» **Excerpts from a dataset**
▽

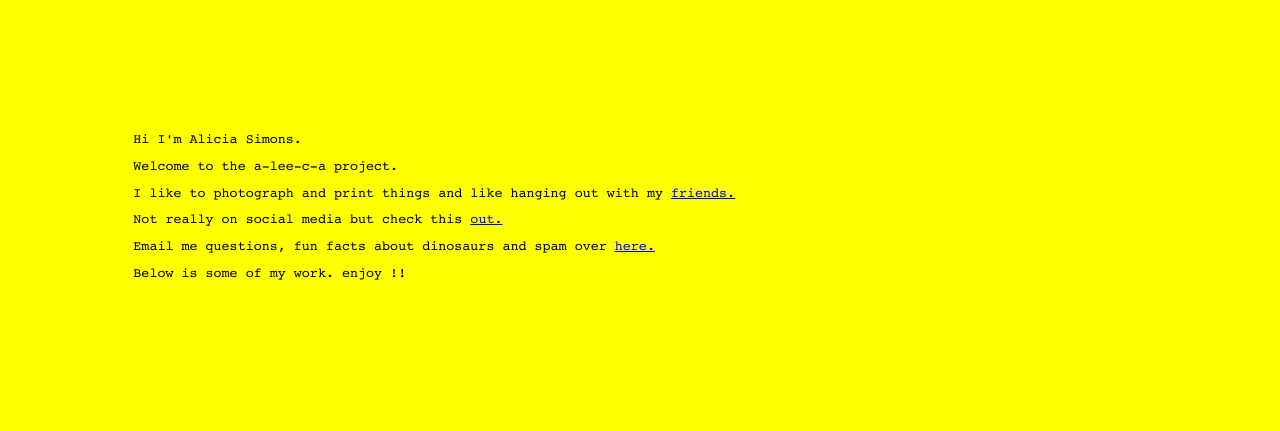
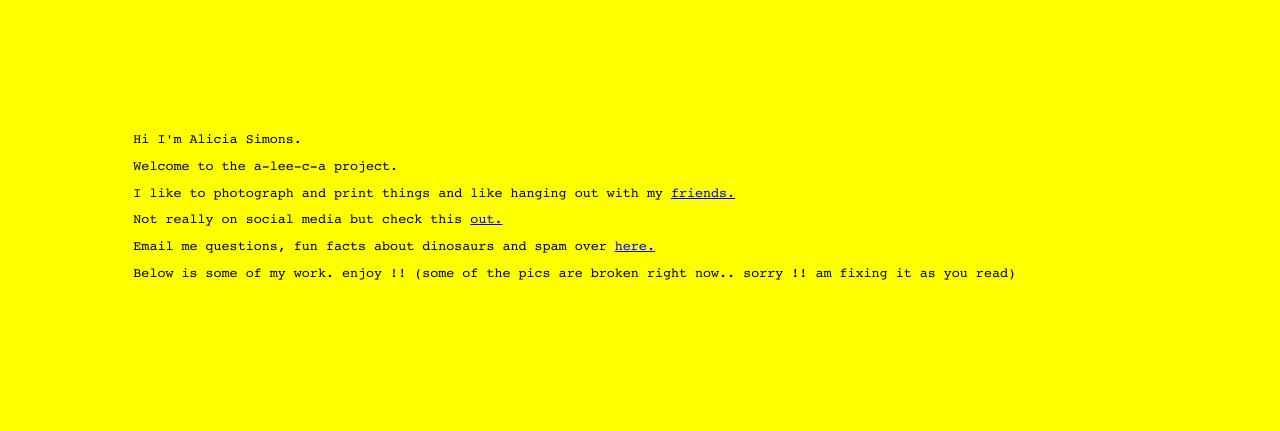
Before and after one commit to aliciasimons/a-lee-c-a.com, a plain HTML site: page index.html in a window 1280 px wide. Shown: the top 431 px of the page. Drawn offline with Linux system fonts and the light colour scheme; a small style sheet from the web is missing.

Commit message:
Update index.html

```diff
--- a/index.html
+++ b/index.html
@@ -85,7 +85,7 @@
   I like to photograph and print things and like hanging out with my <a href="http://amici.studio/">friends.</a> <br><br>
   Not really on social media but check this <a href="https://www.instagram.com/a_lee_c_a_" target="_blank">out.</a><br><br>
   Email me questions, fun facts about dinosaurs and spam over <a href="mailto:heyhey@a_lee_c_a.com">here.</a><br><br>
-  Below is some of my work. enjoy !!
+  Below is some of my work. enjoy !! (some of the pics are broken right now.. sorry !! am fixing it as you read)
 <br> <br> <br> <br>
 
 
```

△

» **Work instruction**
A verbatim copy of every record is to be produced, and pictures are to be excluded from it.

» **Solution**
Before and after one commit to aliciasimons/a-lee-c-a.com, a plain HTML site: page index.html in a window 1280 px wide. Shown: the top 431 px of the page. Drawn offline with Linux system fonts and the light colour scheme; a small style sheet from the web is missing.

Commit message:
Update index.html

```diff
--- a/index.html
+++ b/index.html
@@ -85,7 +85,7 @@
   I like to photograph and print things and like hanging out with my <a href="http://amici.studio/">friends.</a> <br><br>
   Not really on social media but check this <a href="https://www.instagram.com/a_lee_c_a_" target="_blank">out.</a><br><br>
   Email me questions, fun facts about dinosaurs and spam over <a href="mailto:heyhey@a_lee_c_a.com">here.</a><br><br>
-  Below is some of my work. enjoy !!
+  Below is some of my work. enjoy !! (some of the pics are broken right now.. sorry !! am fixing it as you read)
 <br> <br> <br> <br>
 
 
```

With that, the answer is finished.